▽
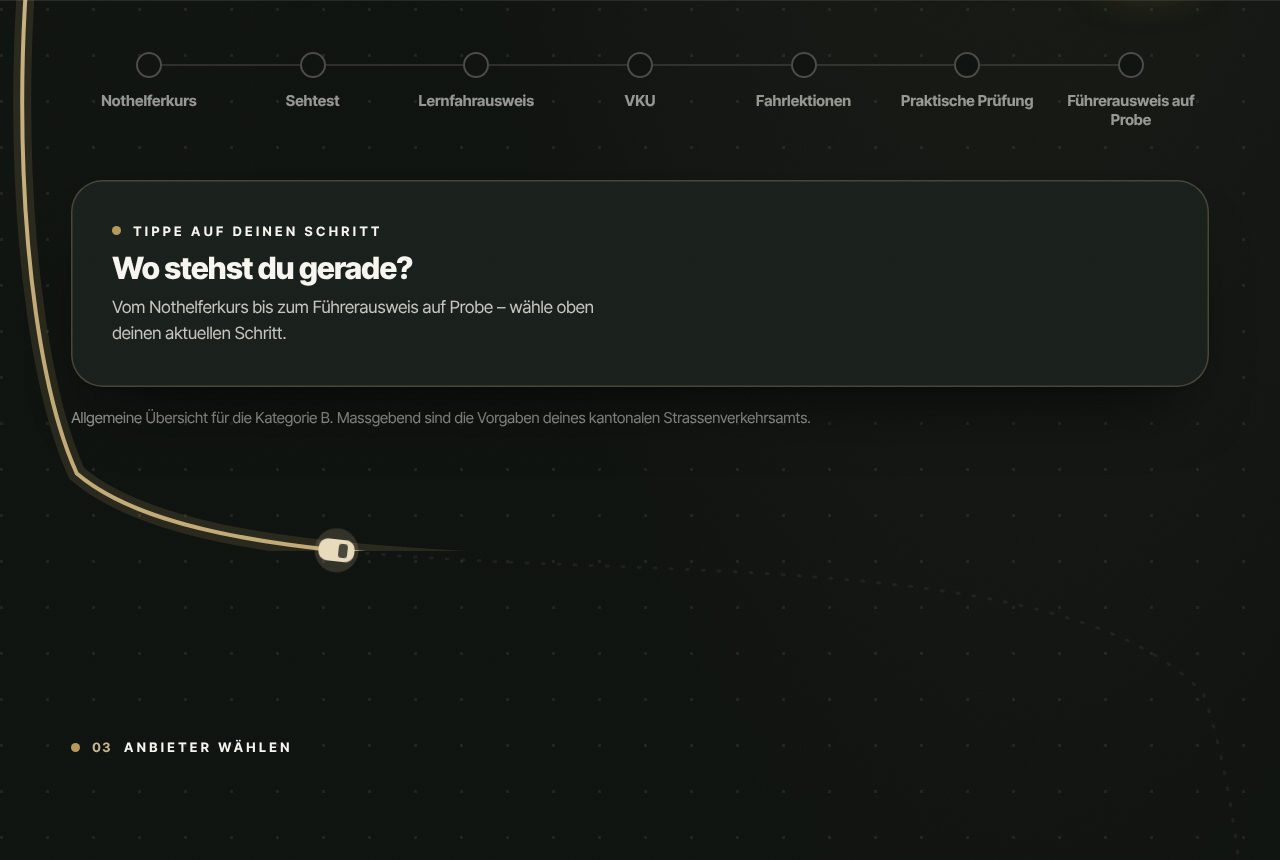
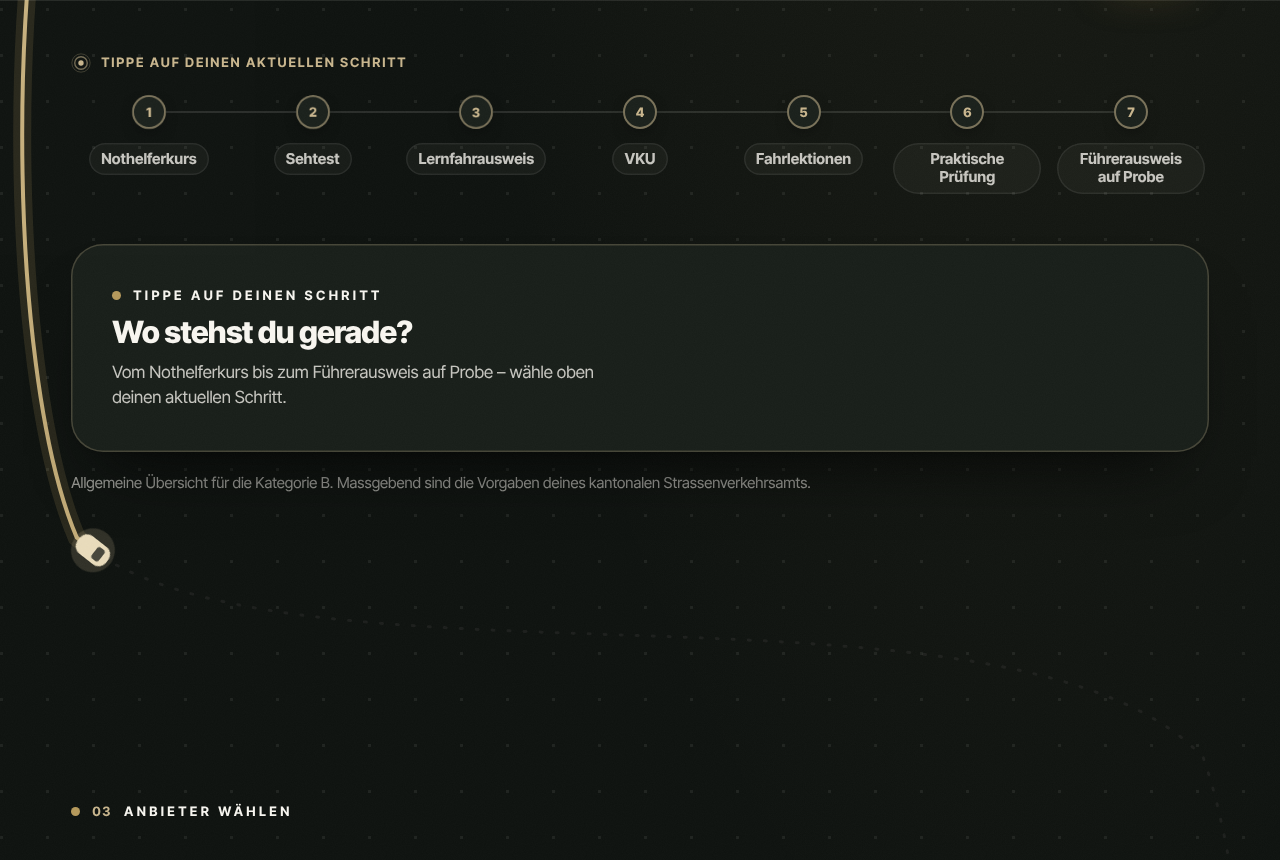
Fahrstart Roadmap: Schritte sichtbar klickbar
- Nummerierte Punkte mit Goldrand, Beschriftung als Button (mobil mit Pfeil, aufgeklappt nach unten)
- Hover-, Fokus- und Druck-Feedback, gewaehlter Schritt in Gold
- Hinweis und Puls-Welle ueber die Punkte bis zur ersten Auswahl

Claude-Session: https://claude.ai/code/session_01EPwibJ8KXm8GrN7qt8Mmr4

diff --git a/web/gewinnen/assets/css/fahrstart.css b/web/gewinnen/assets/css/fahrstart.css
@@ -109,18 +109,28 @@ main > section { position: relative; z-index: 1; }
 .rm-path { position: relative; }
 .rm-steps { position: relative; z-index: 2; display: grid; grid-template-columns: repeat(7, 1fr); gap: 8px; }
 .rm-steps li > button {
-  width: 100%; display: grid; justify-items: center; gap: 14px; padding: 0 4px; border: 0; background: none; cursor: pointer; text-align: center;
+  width: 100%; display: grid; justify-items: center; gap: 14px; padding: 0 4px; border: 0; background: none; cursor: pointer; text-align: center; -webkit-tap-highlight-color: transparent;
 }
-.rm-steps .dot { position: relative; width: 26px; height: 26px; border-radius: 50%; background: var(--bg); box-shadow: inset 0 0 0 2px rgba(248, 246, 240, .25); transition: box-shadow .4s, background .4s, transform .5s var(--ease); }
-.rm-steps .t { font-size: 15px; font-weight: 700; color: var(--muted); line-height: 1.25; transition: color .4s; }
-.rm-steps li > button:hover .dot { transform: scale(1.18); box-shadow: inset 0 0 0 2px var(--gold); }
+/* Klickbar wirken: nummerierte Punkte mit Goldrand, Beschriftung als Button, Hover/Press-Feedback */
+.rm-steps .dot { position: relative; width: 34px; height: 34px; border-radius: 50%; display: grid; place-items: center; background: #1b211c; box-shadow: inset 0 0 0 2px rgba(201, 182, 142, .55), 0 6px 18px -8px rgba(0, 0, 0, .8); transition: box-shadow .4s, background .4s, transform .5s var(--ease); }
+.rm-steps .dot b { font-size: 13px; font-weight: 800; color: var(--gold-hi); font-variant-numeric: tabular-nums; transition: color .4s; }
+.rm-steps .t { padding: 7px 12px; border-radius: 999px; font-size: 15px; font-weight: 700; color: var(--text-2); line-height: 1.25; background: rgba(248, 246, 240, .04); box-shadow: inset 0 0 0 1.5px rgba(248, 246, 240, .08); transition: color .3s, background .3s, box-shadow .3s; }
+.rm-steps li > button:hover .dot, .rm-steps li > button:focus-visible .dot { transform: scale(1.14); box-shadow: inset 0 0 0 2px var(--gold), 0 0 0 6px rgba(201, 182, 142, .16); }
+.rm-steps li > button:hover .t, .rm-steps li > button:focus-visible .t { color: var(--ivory); background: rgba(201, 182, 142, .12); box-shadow: inset 0 0 0 1.5px rgba(201, 182, 142, .45); }
+.rm-steps li > button:active .dot { transform: scale(.94); }
+.rm-steps li > button:focus-visible { outline: none; }
 .rm-steps li.is-done .dot { background: var(--gold); box-shadow: none; }
+.rm-steps li.is-done .dot b { color: #111512; }
 .rm-steps li.is-done .t { color: var(--text-2); }
-.rm-steps li.is-current .dot { background: var(--ivory); box-shadow: 0 0 0 7px rgba(201, 182, 142, .3); }
-.rm-steps li.is-current .t { color: var(--ivory); }
-.rm-track { position: absolute; z-index: 1; left: calc(100% / 14); right: calc(100% / 14); top: 12px; height: 2px; background: rgba(248, 246, 240, .12); }
+.rm-steps li.is-current > button .dot { background: var(--ivory); box-shadow: 0 0 0 7px rgba(201, 182, 142, .3); }
+.rm-steps li.is-current > button .dot b { color: #111512; }
+.rm-steps li.is-current > button .t { color: #111512; background: var(--gold-grad); box-shadow: none; }
+.rm-hint { display: inline-flex; align-items: center; gap: 10px; margin: 0 0 22px; font-size: 13px; font-weight: 700; letter-spacing: .14em; text-transform: uppercase; color: var(--gold-hi); }
+.rm-hint svg { width: 20px; height: 20px; }
+.rm-hint.is-gone { opacity: 0; transition: opacity .5s; }
+.rm-track { position: absolute; z-index: 1; left: calc(100% / 14); right: calc(100% / 14); top: 16px; height: 2px; background: rgba(248, 246, 240, .12); }
 .rm-fill { position: absolute; left: 0; top: 0; height: 100%; width: 0; background: var(--gold); }
-.rm-car { position: absolute; top: -9px; left: 0; width: 20px; height: 20px; margin-left: -10px; border-radius: 6px; background: #e9dcbc; box-shadow: 0 0 0 6px rgba(201, 182, 142, .2), 0 0 24px 6px rgba(201, 182, 142, .35); opacity: 0; }
+.rm-car { position: absolute; top: -9px; z-index: 3; left: 0; width: 20px; height: 20px; margin-left: -10px; border-radius: 6px; background: #e9dcbc; box-shadow: 0 0 0 6px rgba(201, 182, 142, .2), 0 0 24px 6px rgba(201, 182, 142, .35); opacity: 0; }
 .rm-detail { margin-top: 50px; display: grid; grid-template-columns: 1.3fr .7fr; gap: 30px; align-items: center; }
 .rm-info { display: grid; gap: 10px; }
 .rm-info .small { font-size: 17px; color: var(--text-2); max-width: 54ch; }
@@ -132,9 +142,11 @@ main > section { position: relative; z-index: 1; }
 @media (max-width: 900px) {
   /* Mobil: vertikaler Zeitstrahl, Linie exakt vom ersten bis zum letzten Punkt (Masse per JS), Details klappen unter dem Schritt auf */
   .rm-steps { grid-template-columns: 1fr; gap: 0; }
-  .rm-steps li > button { grid-template-columns: 26px 1fr; justify-items: start; align-items: center; gap: 18px; padding: 11px 0; text-align: left; }
-  .rm-steps .t { font-size: 16px; }
-  .rm-track { left: 12px; right: auto; top: 24px; width: 2px; height: 0; }
+  .rm-steps li > button { grid-template-columns: 34px minmax(0, 1fr); justify-items: stretch; align-items: center; gap: 14px; padding: 5px 0; text-align: left; }
+  .rm-steps .t { display: flex; align-items: center; justify-content: space-between; gap: 12px; padding: 13px 16px; border-radius: 14px; font-size: 16px; }
+  .rm-steps .t::after { content: ''; flex: none; width: 8px; height: 8px; margin-right: 3px; border-right: 2px solid currentColor; border-bottom: 2px solid currentColor; transform: rotate(-45deg); opacity: .7; transition: transform .4s var(--ease); }
+  .rm-steps li.is-current > button .t::after { transform: rotate(45deg); }
+  .rm-track { left: 16px; right: auto; top: 24px; width: 2px; height: 0; }
   .rm-fill { width: 100%; height: 0; }
   .rm-car { top: 0; left: 1px; width: 18px; height: 18px; margin: -9px 0 0 -9px; border-radius: 5px; }
   .rm-detail { grid-template-columns: 1fr; gap: 16px; margin-top: 28px; }

diff --git a/web/gewinnen/fahrstart/index.html b/web/gewinnen/fahrstart/index.html
@@ -143,15 +143,16 @@
         <p class="lead" data-reveal>Tippe auf deinen aktuellen Schritt – wir zeigen dir, welcher Gewinn dich jetzt am weitesten bringt.</p>
       </div>
       <div class="rm" data-reveal>
+        <p class="rm-hint" data-rm-hint><svg viewBox="0 0 24 24" aria-hidden="true"><circle cx="12" cy="12" r="3.2" fill="currentColor"/><circle cx="12" cy="12" r="7.5" fill="none" stroke="currentColor" stroke-width="1.6" opacity=".55"/><circle cx="12" cy="12" r="11" fill="none" stroke="currentColor" stroke-width="1.2" opacity=".25"/></svg>Tippe auf deinen aktuellen Schritt</p>
         <div class="rm-path">
         <ol class="rm-steps" data-rm-steps>
-          <li><button type="button" data-step="0"><span class="dot"></span><span class="t">Nothelferkurs</span></button></li>
-          <li><button type="button" data-step="1"><span class="dot"></span><span class="t">Sehtest</span></button></li>
-          <li><button type="button" data-step="2"><span class="dot"></span><span class="t">Lernfahrausweis</span></button></li>
-          <li><button type="button" data-step="3"><span class="dot"></span><span class="t">VKU</span></button></li>
-          <li><button type="button" data-step="4"><span class="dot"></span><span class="t">Fahrlektionen</span></button></li>
-          <li><button type="button" data-step="5"><span class="dot"></span><span class="t">Praktische Prüfung</span></button></li>
-          <li><button type="button" data-step="6"><span class="dot"></span><span class="t">Führerausweis auf Probe</span></button></li>
+          <li><button type="button" data-step="0"><span class="dot"><b>1</b></span><span class="t">Nothelferkurs</span></button></li>
+          <li><button type="button" data-step="1"><span class="dot"><b>2</b></span><span class="t">Sehtest</span></button></li>
+          <li><button type="button" data-step="2"><span class="dot"><b>3</b></span><span class="t">Lernfahrausweis</span></button></li>
+          <li><button type="button" data-step="3"><span class="dot"><b>4</b></span><span class="t">VKU</span></button></li>
+          <li><button type="button" data-step="4"><span class="dot"><b>5</b></span><span class="t">Fahrlektionen</span></button></li>
+          <li><button type="button" data-step="5"><span class="dot"><b>6</b></span><span class="t">Praktische Prüfung</span></button></li>
+          <li><button type="button" data-step="6"><span class="dot"><b>7</b></span><span class="t">Führerausweis auf Probe</span></button></li>
         </ol>
         <div class="rm-track" aria-hidden="true"><i class="rm-fill"></i><span class="rm-car"></span></div>
         </div>

diff --git a/web/gewinnen/assets/js/fahrstart.js b/web/gewinnen/assets/js/fahrstart.js
@@ -359,7 +359,22 @@ function roadmap() {
     }
   };
 
+  // Einladung zum Antippen: Puls-Welle über die Punkte, solange noch nichts gewählt ist und die Sektion sichtbar ist
+  const dots = $$('.rm-steps .dot');
+  const hint = $('[data-rm-hint]');
+  let wave = null;
+  if (!reduced) {
+    wave = gsap.timeline({ repeat: -1, repeatDelay: 1.6, paused: true })
+      .to(dots, { scale: 1.2, duration: 0.26, ease: 'power2.out', stagger: 0.09, yoyo: true, repeat: 1 });
+    ScrollTrigger.create({ trigger: '.rm', start: 'top 85%', end: 'bottom 15%', onToggle: (st) => { if (wave) st.isActive ? wave.play() : wave.pause(); } });
+  }
+  const stopHint = () => {
+    if (wave) { wave.kill(); wave = null; gsap.set(dots, { clearProps: 'transform' }); }
+    hint?.classList.add('is-gone');
+  };
+
   const set = (i) => {
+    stopHint();
     current = i;
     const s = STEPS[i];
     items.forEach((li, k) => { li.classList.toggle('is-done', k < i); li.classList.toggle('is-current', k === i); });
△
Problem
Reproduce exactly the entries above, limited to the lines from the one with "relative; z-index: 2;" through the one with "li > button:active", both included.

Solution for this exercise
 .rm-steps { position: relative; z-index: 2; display: grid; grid-template-columns: repeat(7, 1fr); gap: 8px; }
 .rm-steps li > button {
-  width: 100%; display: grid; justify-items: center; gap: 14px; padding: 0 4px; border: 0; background: none; cursor: pointer; text-align: center;
+  width: 100%; display: grid; justify-items: center; gap: 14px; padding: 0 4px; border: 0; background: none; cursor: pointer; text-align: center; -webkit-tap-highlight-color: transparent;
 }
-.rm-steps .dot { position: relative; width: 26px; height: 26px; border-radius: 50%; background: var(--bg); box-shadow: inset 0 0 0 2px rgba(248, 246, 240, .25); transition: box-shadow .4s, background .4s, transform .5s var(--ease); }
-.rm-steps .t { font-size: 15px; font-weight: 700; color: var(--muted); line-height: 1.25; transition: color .4s; }
-.rm-steps li > button:hover .dot { transform: scale(1.18); box-shadow: inset 0 0 0 2px var(--gold); }
+/* Klickbar wirken: nummerierte Punkte mit Goldrand, Beschriftung als Button, Hover/Press-Feedback */
+.rm-steps .dot { position: relative; width: 34px; height: 34px; border-radius: 50%; display: grid; place-items: center; background: #1b211c; box-shadow: inset 0 0 0 2px rgba(201, 182, 142, .55), 0 6px 18px -8px rgba(0, 0, 0, .8); transition: box-shadow .4s, background .4s, transform .5s var(--ease); }
+.rm-steps .dot b { font-size: 13px; font-weight: 800; color: var(--gold-hi); font-variant-numeric: tabular-nums; transition: color .4s; }
+.rm-steps .t { padding: 7px 12px; border-radius: 999px; font-size: 15px; font-weight: 700; color: var(--text-2); line-height: 1.25; background: rgba(248, 246, 240, .04); box-shadow: inset 0 0 0 1.5px rgba(248, 246, 240, .08); transition: color .3s, background .3s, box-shadow .3s; }
+.rm-steps li > button:hover .dot, .rm-steps li > button:focus-visible .dot { transform: scale(1.14); box-shadow: inset 0 0 0 2px var(--gold), 0 0 0 6px rgba(201, 182, 142, .16); }
+.rm-steps li > button:hover .t, .rm-steps li > button:focus-visible .t { color: var(--ivory); background: rgba(201, 182, 142, .12); box-shadow: inset 0 0 0 1.5px rgba(201, 182, 142, .45); }
+.rm-steps li > button:active .dot { transform: scale(.94); }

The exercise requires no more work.